Contesting is competition, the primal battle for superiority. The competition is not always clear. Sometimes it is the guy who consistently beats you or threatens to beat you. Sometimes it's the elite who are always on top, a place where you wish to be. Most often, it is within each of us, as any victorious pursuit must first conquer the most notorious of all foes; ourselves.

In any competition, there are winners and there are losers, but all who play the game play for the love of the competition. In that sense there are no losers! I prefer to win and I've always found inspiration in the words and philosophy of Vince Lombardi. To those of you who also play to win, I present Vince Lombardi's famous speech on winning:

The Habit of Winning

by Vince Lombardi

Winning is not a sometime thing; it's an all the time thing. You don't win once in a while; you don't do things right once in a while; you do them right all the time. Winning is a habit. Unfortunately, so is losing.

There is no room for second place. There is only one place in my game, and that's first place. I have finished second twice in my time at Green Bay, and I don't ever want to finish second again. There is a second place bowl game, but it is a game for losers played by losers.

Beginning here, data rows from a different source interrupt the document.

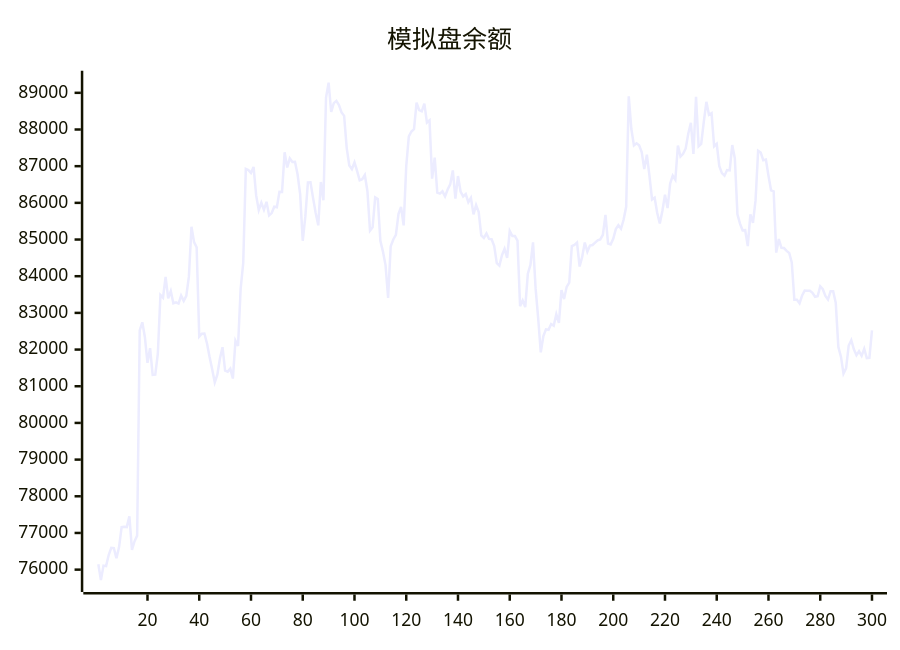
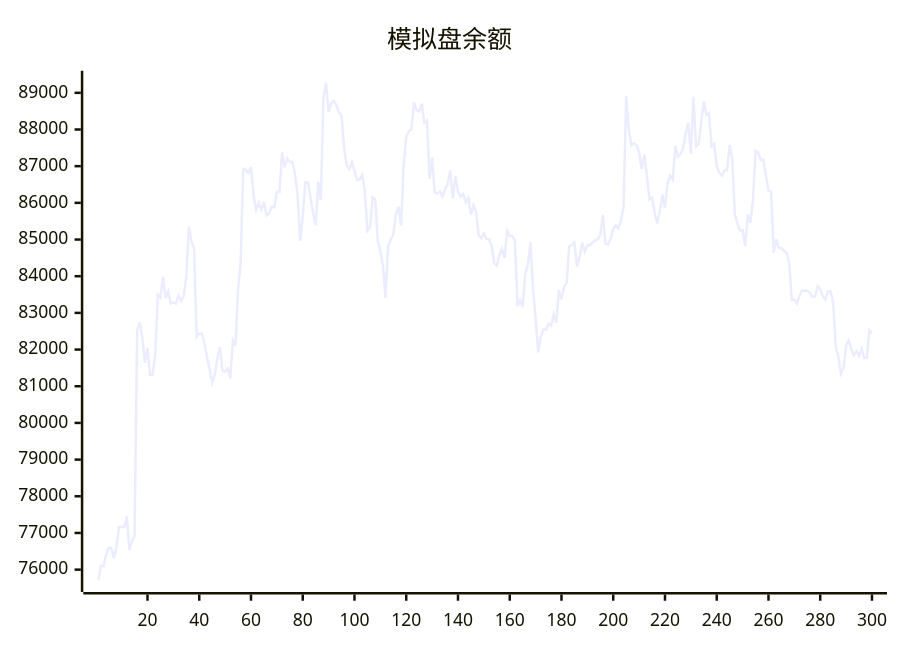
The diagram in README.md (aahl/ai-trading), drawn with Mermaid before and after one commit. The commit also changed other lines of this file and 1 other file, not shown here.

````diff
--- a/README.md
+++ b/README.md
@@ -5,5 +5,5 @@
 ```mermaid
 xychart
     title "模拟盘余额"
-    line [76145,75714,76110,76096,76397,76594,76585,76310,76607,77160,77170,77160,77456,76541,76774,76927,82520,82744,82337,81639,82040,81307,81314,81887,83490,83414,83984,83396,83594,83261,83287,83253,83470,83327,83465,83987,85348,84930,84786,82355,82433,82438,82167,81795,81466,81105,81315,81756,82064,81426,81398,81481,81210,82242,82099,83658,84359,86925,86892,86814,86980,86203,85802,86003,85811,86028,85657,85721,85896,85880,86300,86299,87378,86965,87214,87115,87118,86780,86238,84966,85623,86555,86562,86129,85722,85387,86569,86070,88870,89278,88477,88720,88781,88668,88467,88372,87493,87018,86917,87102,86870,86613,86644,86758,86317,85242,85334,86149,86106,84968,84671,84302,83410,84816,85001,85127,85693,85891,85384,87001,87811,87945,88007,88734,88528,88495,88705,88189,88248,86662,87234,86279,86251,86314,86177,86364,86503,86886,86114,86731,86310,86176,86240,86017,86136,85685,85938,85749,85111,85044,85164,85016,85008,84824,84354,84287,84572,84745,84500,85234,85096,85095,84970,83180,83338,83157,84070,84309,84922,83667,82850,81924,82369,82552,82539,82695,82648,82962,82728,83619,83378,83710,83825,84819,84854,84917,84265,84527,84919,84668,84834,84850,84916,84981,85004,85131,85674,84891,84864,85019,85284,85393,85294,85538,85894,88904,88012,87567,87625,87568,87386,86920,87313,86737,86094,86143,85725,85437,85787,86219,85859,86526,86740,86630,87563,87264,87335,87483,87886,88180,87335,88894,87544,87608,88207,88755,88401,88444,87543,87608,87000,86810,86740,86894,86884,87576,87209,85686,85435,85251,85255,84820,85689,85453,86066,87420,87373,87161,87178,86740,86341,86315,84643,85012,84772,84768,84690,84635,84376,83360,83357,83259,83474,83608,83606,83602,83548,83440,83454,83724,83644,83464,83365,83590,83592,83275,82072,81806,81344,81492,82109,82254,82006,81848,81955,81829,82022,81769,81776,82522]
+    line [75714,76110,76096,76397,76594,76585,76310,76607,77160,77170,77160,77456,76541,76774,76927,82520,82744,82337,81639,82040,81307,81314,81887,83490,83414,83984,83396,83594,83261,83287,83253,83470,83327,83465,83987,85348,84930,84786,82355,82433,82438,82167,81795,81466,81105,81315,81756,82064,81426,81398,81481,81210,82242,82099,83658,84359,86925,86892,86814,86980,86203,85802,86003,85811,86028,85657,85721,85896,85880,86300,86299,87378,86965,87214,87115,87118,86780,86238,84966,85623,86555,86562,86129,85722,85387,86569,86070,88870,89278,88477,88720,88781,88668,88467,88372,87493,87018,86917,87102,86870,86613,86644,86758,86317,85242,85334,86149,86106,84968,84671,84302,83410,84816,85001,85127,85693,85891,85384,87001,87811,87945,88007,88734,88528,88495,88705,88189,88248,86662,87234,86279,86251,86314,86177,86364,86503,86886,86114,86731,86310,86176,86240,86017,86136,85685,85938,85749,85111,85044,85164,85016,85008,84824,84354,84287,84572,84745,84500,85234,85096,85095,84970,83180,83338,83157,84070,84309,84922,83667,82850,81924,82369,82552,82539,82695,82648,82962,82728,83619,83378,83710,83825,84819,84854,84917,84265,84527,84919,84668,84834,84850,84916,84981,85004,85131,85674,84891,84864,85019,85284,85393,85294,85538,85894,88904,88012,87567,87625,87568,87386,86920,87313,86737,86094,86143,85725,85437,85787,86219,85859,86526,86740,86630,87563,87264,87335,87483,87886,88180,87335,88894,87544,87608,88207,88755,88401,88444,87543,87608,87000,86810,86740,86894,86884,87576,87209,85686,85435,85251,85255,84820,85689,85453,86066,87420,87373,87161,87178,86740,86341,86315,84643,85012,84772,84768,84690,84635,84376,83360,83357,83259,83474,83608,83606,83602,83548,83440,83454,83724,83644,83464,83365,83590,83592,83275,82072,81806,81344,81492,82109,82254,82006,81848,81955,81829,82022,81769,81776,82522,82441]
 ```
````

It is and always has been an American zeal to be first in anything we do, and to win, and to win, and to win.

Every time a football player goes to play his trade he's got to play from the ground up - from the soles of his feet right up to his head. Every inch of him has to play. Some guys play with their heads. That's O.K. You've got to be smart to be number one in any business. But more importantly, you've got to play with your heart, with every fiber of your body. If you're lucky enough to find a guy with a lot of head and a lot of heart, he's never going to come off the field second.

Running a football team is no different than running any other kind of organization - an army, a political party or a business. The principles are the same. The object is to win - to beat the other guy. Maybe that sounds hard or cruel. I don't think it is.

It is a reality of life that men are competitive and the most competitive games draw the most competitive men. That's why they are there - to compete. To know the rules and objectives when they get in the game. The object is to win fairly, squarely, by the rules - but to win.

And in truth, I've never known a man worth his salt who in the long run, deep down in his heart, didn't appreciate the grind, the discipline. There is something in good men that really yearns for discipline and the harsh reality of head to head combat.

I don't say these things because I believe in the 'brute' nature of man or that men must be brutalized to be combative. I believe in God, and I believe in human decency. But I firmly believe that any man's finest hour - his greatest fulfillment to all he holds dear - is that moment when he has to work his heart out in a good cause and he's exhausted on the field of battle - victorious."

Last updated: 10-Jan-2010 by K3PP